> [Collection entries]
+-------+

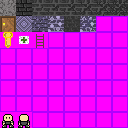
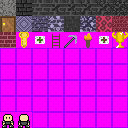
Implement fire level and more items

diff --git a/map.c b/map.c
@@ -6,6 +6,7 @@
 #include <stdio.h>
 #include <errno.h>
 #include <string.h>
+#include <assert.h>
 #include <SDL2/SDL.h>
 #include <SDL2/SDL_image.h>
 
@@ -21,7 +22,9 @@ int map_colors[TILE_COUNT] = {
     [TILE_ICE_DARK_STONE] = 0xff59507d,
     [TILE_ICE_LIGHT_STONE] = 0xff8983a0,
     [TILE_MAGIC_STONE] = 0xff303030,
-    [TILE_ICE_LIGHT_BREAKSTONE] = 0xff3e385b
+    [TILE_ICE_LIGHT_BREAKSTONE] = 0xff3e385b,
+    [TILE_FIRE_DARK_STONE] = 0xff742134,
+    [TILE_FIRE_LIGHT_BREAKSTONE] = 0xffa86575 
 };
 
 void map_switch(Player* p, MapType type)
@@ -37,9 +40,12 @@ void map_switch(Player* p, MapType type)
     case MAP_ICE:
 	map_load_from_png("./res/maps/ice.png");
 	break;
+    case MAP_FIRE:
+	map_load_from_png("./res/maps/fire.png");
+	break;
     }
     sound_play(SOUND_LEVEL_ENTRANCE);
-    SDL_Delay(500);
+    SDL_Delay(250);
 }
 
 void map_load_from_file(char* file_path)
@@ -84,14 +90,13 @@ void map_load_from_png(char* file_path)
 	    uint8_t b = px[2];
 	    int color = (0xFF << 24) | (r << 16) | (g << 8) | b;
 
-	    printf("(%d,%d): 0x%02x: id: ", x, y, color);
-
 	    for (int i = 0; i < TILE_COUNT; i++) {
 		if (map_colors[i] == color) {
 		    map[x][y] = i;
 		    break;
 		} else {
-		    // Important to avoid remaining tiles from other levels being rendered
+		    // Important to avoid remaining tiles 
+		    // from other levels being rendered
 		    map[x][y] = 0;
 		}
 	    }
@@ -109,6 +114,20 @@ void map_break_block(int map_x, int map_y, Tile last_tile)
 	map[map_x][map_y] = TILE_EMPTY;
 	sound_play(SOUND_WALL_DESTROY);
     }
+}
+
+void map_explode_block(int map_x, int map_y)
+{
+    assert(map[map_x][map_y] == TILE_FIRE_LIGHT_BREAKSTONE && 
+	   "map_explode_block(): Expected TILE_FIRE_LIGHT_BREAKSTONE!\n");
+
+    map[map_x][map_y] = TILE_EMPTY;
+    sound_play(SOUND_EXPLOSION);
+
+    map[map_x][map_y+1] = TILE_EMPTY;
+    map[map_x][map_y-1] = TILE_EMPTY;
+    map[map_x+1][map_y] = TILE_EMPTY;
+    map[map_x-1][map_y] = TILE_EMPTY;
 }
 
 void map_dump()

diff --git a/player.c b/player.c
@@ -7,6 +7,7 @@
 #include "./bitmap.h"
 #include <SDL2/SDL.h>
 
+#define TESTING_MODE
 
 Player player_init()
 {
@@ -14,6 +15,11 @@ Player player_init()
     p.pos = (Vec2) {22,12};
     p.dir = (Vec2) {-1, 0};
     p.plane = (Vec2) {0, 0.66};
+#ifdef TESTING_MODE
+    p.keys = 200;
+    p.has_axe = 1;
+    p.has_torch = 1;
+#endif // TESTING_MODE
     p.cooldown = PLAYER_COOLDOWN_START;
     return p;
 }
@@ -85,9 +91,8 @@ void player_interact_block(Player* p, int map_x, int map_y)
 	    sound_play(SOUND_WRONG);
 	}
 	break;
-    case TILE_MAGIC_STONE:
-	map[map_x][map_y] = 0;
-	sound_play(SOUND_DOOR_OPEN);
+    case TILE_FIRE_LIGHT_BREAKSTONE:
+	map_explode_block(map_x, map_y);
 	break;
     }
 }
@@ -127,15 +132,32 @@ void player_pickup_item(Player* p, int item_index)
 	items[item_index] = (Item) {.type = ITEM_EMPTY};
 	break;
     case ITEM_LADDER:
-	if (current_map_type == MAP_CAVE) {
+	switch (current_map_type) {
+	case MAP_CAVE:
 	    map_switch(p, MAP_ICE);
-	} else {
+	    break;
+	case MAP_ICE:
+	    map_switch(p, MAP_FIRE);
+	    break;
+	case MAP_FIRE:
 	    map_switch(p, MAP_CAVE);
+	    break;
 	}
 	break;
     case ITEM_AXE:
 	p->has_axe = 1;
 	items[item_index] = (Item) {.type = ITEM_EMPTY};
+	break;
+    case ITEM_TORCH:
+	p->has_torch = 1;
+	items[item_index] = (Item) {.type = ITEM_EMPTY};
+	break;
+    case ITEM_FAKEKIT:
+	if (game_timer < 30)
+	    break;
+	game_timer -= (int)(game_timer / 4);
+	items[item_index] = (Item) {.type = ITEM_EMPTY};
+	sound_play(SOUND_WRONG);
 	break;
     }
 }

diff --git a/item.c b/item.c
@@ -28,11 +28,27 @@ void item_load_with_scale(ItemType type, Bitmap* bitmap, MapType map, double x, 
 
 void items_init(Bitmap* bitmap)
 {
+    // MAP_CAVE
     item_load(ITEM_KEY, bitmap, MAP_CAVE, 10.0f, 8.0f);
-    item_load(ITEM_TIMEKIT, bitmap, MAP_CAVE, 12.0f, 14.5f);
+    item_load(ITEM_TIMEKIT, bitmap, MAP_CAVE, 12.5f, 14.3f);
     item_load_with_scale(ITEM_LADDER, bitmap, MAP_CAVE, 3.5f, 1.6f, 1, 1, SPRITE_GROUND_VALUE);
     item_load(ITEM_KEY, bitmap, MAP_CAVE, 10.0f, 21.9f);
-    item_load_with_scale(ITEM_LADDER, bitmap, MAP_ICE, 3.5f, 1.6f, 1, 1, SPRITE_GROUND_VALUE);
+
+    // MAP_ICE
+    item_load(ITEM_KEY, bitmap, MAP_ICE, 7.0f, 5.0f);
+    item_load_with_scale(ITEM_LADDER, bitmap, MAP_ICE, 7.5f, 9.7f, 1, 1, SPRITE_GROUND_VALUE);
+    item_load(ITEM_AXE, bitmap, MAP_ICE, 1.8f, 21.5f);
+    item_load(ITEM_TIMEKIT, bitmap, MAP_ICE, 1.4f, 12.4f);
+
+    // MAP_FIRE
+    item_load(ITEM_TORCH, bitmap, MAP_FIRE, 6.5f, 5.9f);
+    item_load(ITEM_KEY, bitmap, MAP_FIRE, 10.2f, 10.5f);
+    item_load(ITEM_KEY, bitmap, MAP_FIRE, 1.5f, 22.3f);
+    item_load(ITEM_KEY, bitmap, MAP_FIRE, 3.5f, 12.8f);
+    item_load(ITEM_KEY, bitmap, MAP_FIRE, 3.5f, 18.3f);
+    item_load(ITEM_KEY, bitmap, MAP_FIRE, 3.5f, 22.2f);
+    item_load(ITEM_TIMEKIT, bitmap, MAP_FIRE, 10.8f, 3.6f);
+    item_load(ITEM_FAKEKIT, bitmap, MAP_FIRE, 14.5f, 11.5f);
 }
 
 void items_update(Player* p)

diff --git a/include/map.h b/include/map.h
@@ -21,24 +21,26 @@ typedef enum {
     TILE_ICE_LIGHT_STONE,
     TILE_MAGIC_STONE,
     TILE_ICE_LIGHT_BREAKSTONE,
+    TILE_FIRE_GROUND,
+    TILE_FIRE_DARK_STONE,
+    TILE_FIRE_LIGHT_BREAKSTONE,
     TILE_COUNT
 } Tile;
 
 typedef enum {
     MAP_CAVE,
-    MAP_ICE
+    MAP_ICE,
+    MAP_FIRE
 } MapType;
 
 extern MapType current_map_type;
 extern Tile map[MAP_WIDTH][MAP_HEIGHT];
-extern Tile cave_map[MAP_WIDTH][MAP_HEIGHT];
-extern Tile ice_map[MAP_WIDTH][MAP_HEIGHT];
-
 
 void map_switch(Player* p, MapType type);
 void map_load_from_file(char* file_path);
 void map_load_from_png(char* file_path);
 void map_break_block(int map_x, int map_y, Tile end_tile);
+void map_explode_block(int map_x, int map_y);
 void map_dump();
 
 #endif // _MAP_H_

diff --git a/screen.c b/screen.c
@@ -60,8 +60,13 @@ void screen_render_floor(Screen* screen, Vec2* dir, Vec2* plane, Vec2* pos)
 
 	    // Floor
 	    int bm_index = 0;
-	    if (current_map_type == MAP_ICE) {
+	    switch (current_map_type) {
+	    case MAP_ICE:
 		bm_index = TILE_ICE_GROUND;
+		break;
+	    case MAP_FIRE:
+		bm_index = TILE_FIRE_GROUND;
+		break;
 	    }
 	    int color = screen->bitmap.pixels[TEX_WIDTH * ty + tx][bm_index];
 	    color = (color >> 1) & 8355711; // More darker

diff --git a/sound.c b/sound.c
@@ -23,6 +23,7 @@ void sound_init()
     sound_load(SOUND_WRONG, "./res/sounds/wrong.wav");
     sound_load(SOUND_DOOR_OPEN, "./res/sounds/open_door.wav");
     sound_load(SOUND_LEVEL_ENTRANCE, "./res/sounds/level_entrance.wav");
+    sound_load(SOUND_EXPLOSION, "./res/sounds/explosion.wav");
 }
 
 void sound_load(Sound sound_id, char* file_path)

diff --git a/utils/colorpicker_script.c b/utils/colorpicker_script.c
@@ -16,7 +16,7 @@ int main(void)
     }
 
     printf("int map_colors[TILE_COUNT] = {\n");
-    for (int x = 0; x < 8; x++) {
+    for (int x = 0; x < 10; x++) {
         uint8_t* px = p + x * surface->format->BytesPerPixel;
         uint8_t r, g, b;
         SDL_GetRGB(*(int*)px, surface->format, &r, &g, &b);

diff --git a/vec2.c b/vec2.c
@@ -1,0 +1,13 @@
+#include "./vec2.h"
+
+double vec2_get_dist(Vec2* v1, Vec2* v2, double radius)
+{
+    double dx = v1->x - v2->x;
+    double dy = v1->y - v2->y;
+    return (dx*dx + dy*dy) < (radius * radius);
+}
+
+Vec2 vec2_cross(Vec2* v1, Vec2* v2)
+{
+    return (Vec2) {v1->x * v2->x, v1->y * v2->y};
+}

diff --git a/game.c b/game.c
@@ -88,6 +88,9 @@ void run_loop(SDL_Window* window, SDL_Renderer* renderer, SDL_Texture* texture)
 	frames++;
 
 	if (SDL_GetTicks() - timer >= 1000) {
+	    if (game_timer <= 0) {
+		player_game_over(&player);
+	    }
 	    game_timer--;
 
 	    char win_title[29];

diff --git a/include/bitmap.h b/include/bitmap.h
@@ -7,7 +7,7 @@
 #define BM_WIDTH 128
 #define BM_HEIGHT 128
 #define TEX_COUNT (BM_WIDTH*BM_HEIGHT) / (TEX_WIDTH*TEX_HEIGHT)
-#define BITMAP_ITEM_OFFSET 15
+#define BITMAP_ITEM_OFFSET 16
 
 static const int INVISIBLE_COLOR = 0xffff00ff;
 

diff --git a/include/item.h b/include/item.h
@@ -13,7 +13,10 @@ typedef enum {
     ITEM_KEY,
     ITEM_TIMEKIT,
     ITEM_LADDER,
-    ITEM_AXE
+    ITEM_AXE,
+    ITEM_TORCH,
+    ITEM_FAKEKIT,
+    ITEM_GOAL
 } ItemType;
 
 typedef struct {

diff --git a/include/vec2.h b/include/vec2.h
@@ -1,5 +1,10 @@
 #pragma once
 
+#include <math.h>
+
 typedef struct {
-    double x, y;
+    double x;
+    double y;
 } Vec2;
+
+double vec2_get_dist(Vec2* v1, Vec2* v2, double radius);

+-------+

> [Your task] Copy exactly. Start at the line containing "char win_title[29];" and continue through the last line of the records.

> [Task output]
 	    char win_title[29];

diff --git a/include/bitmap.h b/include/bitmap.h
@@ -7,7 +7,7 @@
 #define BM_WIDTH 128
 #define BM_HEIGHT 128
 #define TEX_COUNT (BM_WIDTH*BM_HEIGHT) / (TEX_WIDTH*TEX_HEIGHT)
-#define BITMAP_ITEM_OFFSET 15
+#define BITMAP_ITEM_OFFSET 16
 
 static const int INVISIBLE_COLOR = 0xffff00ff;
 

diff --git a/include/item.h b/include/item.h
@@ -13,7 +13,10 @@ typedef enum {
     ITEM_KEY,
     ITEM_TIMEKIT,
     ITEM_LADDER,
-    ITEM_AXE
+    ITEM_AXE,
+    ITEM_TORCH,
+    ITEM_FAKEKIT,
+    ITEM_GOAL
 } ItemType;
 
 typedef struct {

diff --git a/include/vec2.h b/include/vec2.h
@@ -1,5 +1,10 @@
 #pragma once
 
+#include <math.h>
+
 typedef struct {
-    double x, y;
+    double x;
+    double y;
 } Vec2;
+
+double vec2_get_dist(Vec2* v1, Vec2* v2, double radius);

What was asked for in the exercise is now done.